Moreover, it does not stop there. Unlike other countries, Nepal has public holidays for various ludicrous reasons; for instance on days of Solar Eclipse. Another example is when the elections of the Civil Servant’s Trade Union was held on a working day by declaring a government holiday. Why could they not have the elections on a Saturday? The number of public holidays has been on the rise especially since the declaration of Nepal as a federal democratic republic. The fact that there were 36 public holidays in FY 2015/16 alone excluding Saturdays, one of the highest in the world, is a proof of the fact that Nepal has become holiday obsessed.

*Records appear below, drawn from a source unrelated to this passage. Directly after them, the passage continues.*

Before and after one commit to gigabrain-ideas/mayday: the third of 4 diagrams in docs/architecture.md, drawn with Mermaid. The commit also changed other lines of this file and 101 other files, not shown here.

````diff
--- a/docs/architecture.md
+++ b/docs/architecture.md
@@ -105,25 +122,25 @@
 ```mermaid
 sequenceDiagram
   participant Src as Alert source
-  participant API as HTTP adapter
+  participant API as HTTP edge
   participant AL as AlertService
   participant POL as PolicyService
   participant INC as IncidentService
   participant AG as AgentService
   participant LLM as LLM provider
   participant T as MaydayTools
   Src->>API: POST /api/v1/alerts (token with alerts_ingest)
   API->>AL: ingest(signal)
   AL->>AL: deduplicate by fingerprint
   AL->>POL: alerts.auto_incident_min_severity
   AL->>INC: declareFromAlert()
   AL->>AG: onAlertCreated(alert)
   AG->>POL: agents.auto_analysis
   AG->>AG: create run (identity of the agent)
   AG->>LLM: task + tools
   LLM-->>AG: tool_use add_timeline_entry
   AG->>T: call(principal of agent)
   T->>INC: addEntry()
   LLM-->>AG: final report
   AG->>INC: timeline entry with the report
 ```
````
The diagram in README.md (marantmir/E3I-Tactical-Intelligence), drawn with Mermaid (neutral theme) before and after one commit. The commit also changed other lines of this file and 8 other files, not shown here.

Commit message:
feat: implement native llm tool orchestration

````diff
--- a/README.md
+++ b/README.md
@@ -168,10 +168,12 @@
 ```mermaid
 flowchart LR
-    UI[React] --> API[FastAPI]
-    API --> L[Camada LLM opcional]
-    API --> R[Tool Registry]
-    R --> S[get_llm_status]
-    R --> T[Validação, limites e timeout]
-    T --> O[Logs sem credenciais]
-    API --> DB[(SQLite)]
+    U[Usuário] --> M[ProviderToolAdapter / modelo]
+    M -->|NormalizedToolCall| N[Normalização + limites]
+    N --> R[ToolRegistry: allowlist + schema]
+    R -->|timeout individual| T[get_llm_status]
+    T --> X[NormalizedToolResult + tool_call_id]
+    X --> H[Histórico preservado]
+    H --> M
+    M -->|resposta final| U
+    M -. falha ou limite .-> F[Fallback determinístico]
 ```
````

It is not just the government; there is a societal acceptance of holidays. People love holidays; even the private sector. They express dismay when public holidays fall on Saturdays and they are deprived of extra leisure. This is because our society is not productivity oriented. People in Nepal want more leisure time and would love to be paid for doing absolutely nothing. This has now become a cultural issue which promotes holiday obsession. This however exacerbates the already low-productivity problem of the Nepali economy.
Holidays are sort of an anti-thesis to entrepreneurship. During public holidays, important institutions like bank, government and administrative offices are closed. This adds to the delay in a culture where deadlines and problems of the consumers are of secondary importance. Even though the entrepreneurial sector wants to get things done, their work gets stagnated. In a country where cost of doing business is already very high, this is an additional cost to the economy.
In addition, basic back of the envelope GDP per day calculation suggests that taking even the minimal of numbers, one public holiday amounts to loss of millions of rupees. For an economy to generate growth it is important that productivity increase and holidays reduce. A policy framework is definitely a need of the hour.